What is required: This exercise asks for a copy of each line in the records below with the word "project" in it.

Entries provided:

____________________

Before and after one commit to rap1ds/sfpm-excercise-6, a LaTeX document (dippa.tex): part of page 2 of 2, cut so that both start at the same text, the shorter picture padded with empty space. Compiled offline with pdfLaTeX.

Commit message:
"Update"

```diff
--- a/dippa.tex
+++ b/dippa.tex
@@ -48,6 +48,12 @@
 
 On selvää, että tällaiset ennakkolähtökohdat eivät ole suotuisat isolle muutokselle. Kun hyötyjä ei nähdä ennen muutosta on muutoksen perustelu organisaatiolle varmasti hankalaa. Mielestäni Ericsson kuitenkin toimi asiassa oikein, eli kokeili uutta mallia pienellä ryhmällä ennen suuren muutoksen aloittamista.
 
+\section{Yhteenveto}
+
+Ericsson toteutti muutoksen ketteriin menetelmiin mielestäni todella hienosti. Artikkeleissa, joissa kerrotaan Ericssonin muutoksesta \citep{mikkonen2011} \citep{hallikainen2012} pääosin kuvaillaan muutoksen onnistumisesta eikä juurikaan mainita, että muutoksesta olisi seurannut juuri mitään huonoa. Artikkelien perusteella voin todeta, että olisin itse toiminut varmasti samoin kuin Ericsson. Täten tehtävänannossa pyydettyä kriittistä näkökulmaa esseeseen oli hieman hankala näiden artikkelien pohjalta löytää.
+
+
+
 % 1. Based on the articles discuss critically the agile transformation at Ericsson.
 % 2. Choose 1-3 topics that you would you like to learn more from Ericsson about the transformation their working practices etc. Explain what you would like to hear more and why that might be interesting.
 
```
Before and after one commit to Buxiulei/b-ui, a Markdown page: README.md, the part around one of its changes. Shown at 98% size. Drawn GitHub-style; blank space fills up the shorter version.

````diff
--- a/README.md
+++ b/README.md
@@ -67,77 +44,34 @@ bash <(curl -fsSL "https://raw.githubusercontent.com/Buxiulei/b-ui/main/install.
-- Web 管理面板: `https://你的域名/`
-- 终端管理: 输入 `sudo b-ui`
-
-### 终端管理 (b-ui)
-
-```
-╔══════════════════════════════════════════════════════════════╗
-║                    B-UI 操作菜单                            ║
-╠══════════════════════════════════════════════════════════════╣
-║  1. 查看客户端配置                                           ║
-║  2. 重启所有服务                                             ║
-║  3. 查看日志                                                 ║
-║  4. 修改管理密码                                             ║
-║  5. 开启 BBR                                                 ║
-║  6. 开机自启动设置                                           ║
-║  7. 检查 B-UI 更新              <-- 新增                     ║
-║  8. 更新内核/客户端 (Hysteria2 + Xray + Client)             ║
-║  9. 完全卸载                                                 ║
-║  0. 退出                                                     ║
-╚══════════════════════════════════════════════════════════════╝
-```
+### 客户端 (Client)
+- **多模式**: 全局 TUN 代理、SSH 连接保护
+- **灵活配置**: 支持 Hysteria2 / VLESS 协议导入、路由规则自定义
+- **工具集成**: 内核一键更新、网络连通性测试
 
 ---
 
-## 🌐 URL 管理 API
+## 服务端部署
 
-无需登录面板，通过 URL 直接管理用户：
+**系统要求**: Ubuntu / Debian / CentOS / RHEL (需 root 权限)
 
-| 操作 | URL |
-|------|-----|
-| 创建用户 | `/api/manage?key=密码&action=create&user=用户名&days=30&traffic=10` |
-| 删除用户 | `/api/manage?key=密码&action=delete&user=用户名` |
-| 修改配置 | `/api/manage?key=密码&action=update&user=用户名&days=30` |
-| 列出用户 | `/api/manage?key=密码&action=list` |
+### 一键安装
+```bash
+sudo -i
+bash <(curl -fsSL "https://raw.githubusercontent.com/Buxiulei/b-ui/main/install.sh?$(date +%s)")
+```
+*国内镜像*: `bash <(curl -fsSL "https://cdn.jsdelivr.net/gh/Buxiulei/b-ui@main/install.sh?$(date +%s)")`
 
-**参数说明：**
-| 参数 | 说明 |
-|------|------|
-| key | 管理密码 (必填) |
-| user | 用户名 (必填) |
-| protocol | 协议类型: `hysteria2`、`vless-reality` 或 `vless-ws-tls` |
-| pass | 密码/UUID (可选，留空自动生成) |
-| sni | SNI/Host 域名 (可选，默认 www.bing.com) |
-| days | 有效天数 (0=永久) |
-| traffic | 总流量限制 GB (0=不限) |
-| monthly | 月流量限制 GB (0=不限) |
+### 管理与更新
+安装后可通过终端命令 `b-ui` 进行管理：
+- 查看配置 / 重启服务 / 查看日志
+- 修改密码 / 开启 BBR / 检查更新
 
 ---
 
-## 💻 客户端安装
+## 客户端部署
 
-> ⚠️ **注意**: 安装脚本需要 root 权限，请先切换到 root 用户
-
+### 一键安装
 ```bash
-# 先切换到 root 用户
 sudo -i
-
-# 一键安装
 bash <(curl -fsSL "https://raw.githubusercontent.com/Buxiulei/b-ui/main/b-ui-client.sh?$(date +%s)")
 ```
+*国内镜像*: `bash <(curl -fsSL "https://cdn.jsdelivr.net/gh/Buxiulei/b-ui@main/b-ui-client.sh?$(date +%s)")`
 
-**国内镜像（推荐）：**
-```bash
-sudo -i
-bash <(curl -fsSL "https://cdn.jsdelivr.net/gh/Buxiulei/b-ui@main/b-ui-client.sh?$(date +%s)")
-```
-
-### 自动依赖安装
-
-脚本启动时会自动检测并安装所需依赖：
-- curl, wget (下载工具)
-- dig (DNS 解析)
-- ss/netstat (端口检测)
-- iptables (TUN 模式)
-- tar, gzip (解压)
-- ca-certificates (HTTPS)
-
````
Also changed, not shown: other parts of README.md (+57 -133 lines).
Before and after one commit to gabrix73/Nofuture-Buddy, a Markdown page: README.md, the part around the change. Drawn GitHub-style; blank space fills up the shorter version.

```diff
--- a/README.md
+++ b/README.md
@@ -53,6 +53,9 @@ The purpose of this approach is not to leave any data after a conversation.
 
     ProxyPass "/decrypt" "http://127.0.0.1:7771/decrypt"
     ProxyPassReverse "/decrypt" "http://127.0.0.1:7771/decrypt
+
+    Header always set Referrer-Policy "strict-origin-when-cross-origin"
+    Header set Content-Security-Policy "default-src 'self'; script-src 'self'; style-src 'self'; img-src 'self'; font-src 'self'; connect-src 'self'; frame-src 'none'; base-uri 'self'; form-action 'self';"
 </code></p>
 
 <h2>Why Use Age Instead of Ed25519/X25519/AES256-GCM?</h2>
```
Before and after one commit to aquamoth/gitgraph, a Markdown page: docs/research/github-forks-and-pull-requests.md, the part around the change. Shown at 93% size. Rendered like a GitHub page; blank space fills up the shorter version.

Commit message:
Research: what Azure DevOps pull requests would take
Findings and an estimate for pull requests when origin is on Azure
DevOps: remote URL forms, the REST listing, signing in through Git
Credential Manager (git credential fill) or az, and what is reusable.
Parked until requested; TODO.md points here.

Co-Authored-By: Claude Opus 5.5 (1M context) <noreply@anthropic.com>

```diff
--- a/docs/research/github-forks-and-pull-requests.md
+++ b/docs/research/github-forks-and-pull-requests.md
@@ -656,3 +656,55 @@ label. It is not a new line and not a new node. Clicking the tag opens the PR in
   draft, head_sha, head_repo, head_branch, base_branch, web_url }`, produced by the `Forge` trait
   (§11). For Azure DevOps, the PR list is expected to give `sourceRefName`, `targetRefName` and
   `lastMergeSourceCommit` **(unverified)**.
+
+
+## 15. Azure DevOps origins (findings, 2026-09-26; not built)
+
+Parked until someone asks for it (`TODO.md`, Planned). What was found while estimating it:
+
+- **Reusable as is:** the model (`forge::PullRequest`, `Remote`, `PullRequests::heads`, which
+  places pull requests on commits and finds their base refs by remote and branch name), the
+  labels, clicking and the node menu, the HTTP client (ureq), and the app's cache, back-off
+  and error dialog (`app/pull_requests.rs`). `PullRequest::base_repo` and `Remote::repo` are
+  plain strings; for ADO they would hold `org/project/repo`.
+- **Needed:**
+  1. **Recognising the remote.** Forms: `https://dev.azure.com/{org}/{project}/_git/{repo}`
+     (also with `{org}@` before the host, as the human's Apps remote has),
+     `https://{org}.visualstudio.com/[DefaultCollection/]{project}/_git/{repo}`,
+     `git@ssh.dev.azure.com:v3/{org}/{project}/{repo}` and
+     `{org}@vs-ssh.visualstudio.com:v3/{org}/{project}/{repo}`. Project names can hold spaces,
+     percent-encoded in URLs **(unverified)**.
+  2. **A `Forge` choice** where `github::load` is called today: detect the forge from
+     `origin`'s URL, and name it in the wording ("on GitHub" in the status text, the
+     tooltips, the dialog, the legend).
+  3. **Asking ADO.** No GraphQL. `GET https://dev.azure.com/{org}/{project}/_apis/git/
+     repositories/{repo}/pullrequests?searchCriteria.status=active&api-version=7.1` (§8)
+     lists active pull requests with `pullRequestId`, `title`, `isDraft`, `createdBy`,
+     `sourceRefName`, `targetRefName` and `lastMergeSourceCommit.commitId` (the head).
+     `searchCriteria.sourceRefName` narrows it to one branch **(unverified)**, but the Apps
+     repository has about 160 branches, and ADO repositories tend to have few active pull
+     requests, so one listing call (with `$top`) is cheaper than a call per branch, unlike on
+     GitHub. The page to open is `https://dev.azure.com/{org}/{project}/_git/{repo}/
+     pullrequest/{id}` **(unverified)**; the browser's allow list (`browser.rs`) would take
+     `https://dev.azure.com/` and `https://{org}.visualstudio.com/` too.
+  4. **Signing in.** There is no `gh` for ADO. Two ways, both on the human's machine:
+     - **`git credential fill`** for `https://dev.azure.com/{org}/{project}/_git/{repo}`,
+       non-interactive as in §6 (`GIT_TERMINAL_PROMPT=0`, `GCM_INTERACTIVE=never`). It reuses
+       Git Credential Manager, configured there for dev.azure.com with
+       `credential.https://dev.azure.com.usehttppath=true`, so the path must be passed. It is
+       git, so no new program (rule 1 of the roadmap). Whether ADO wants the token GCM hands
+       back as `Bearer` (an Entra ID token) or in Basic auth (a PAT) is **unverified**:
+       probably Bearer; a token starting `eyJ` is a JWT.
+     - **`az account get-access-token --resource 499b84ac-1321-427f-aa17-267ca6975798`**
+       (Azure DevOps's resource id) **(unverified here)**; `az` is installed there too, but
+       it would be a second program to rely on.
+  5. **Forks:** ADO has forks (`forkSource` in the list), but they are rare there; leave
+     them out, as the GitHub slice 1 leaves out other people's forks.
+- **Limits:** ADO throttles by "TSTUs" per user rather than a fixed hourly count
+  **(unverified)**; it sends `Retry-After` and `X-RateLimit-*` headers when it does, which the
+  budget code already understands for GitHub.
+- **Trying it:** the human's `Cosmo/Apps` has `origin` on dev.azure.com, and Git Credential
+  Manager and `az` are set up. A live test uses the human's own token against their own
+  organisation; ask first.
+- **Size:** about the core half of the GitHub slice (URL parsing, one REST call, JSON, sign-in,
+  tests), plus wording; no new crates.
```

____________________

Completed exercise:
+  plain strings; for ADO they would hold `org/project/repo`.
+  1. **Recognising the remote.** Forms: `https://dev.azure.com/{org}/{project}/_git/{repo}`
+     `https://{org}.visualstudio.com/[DefaultCollection/]{project}/_git/{repo}`,
+     `git@ssh.dev.azure.com:v3/{org}/{project}/{repo}` and
+     `{org}@vs-ssh.visualstudio.com:v3/{org}/{project}/{repo}`. Project names can hold spaces,
+  3. **Asking ADO.** No GraphQL. `GET https://dev.azure.com/{org}/{project}/_apis/git/
+     GitHub. The page to open is `https://dev.azure.com/{org}/{project}/_git/{repo}/
+     - **`git credential fill`** for `https://dev.azure.com/{org}/{project}/_git/{repo}`,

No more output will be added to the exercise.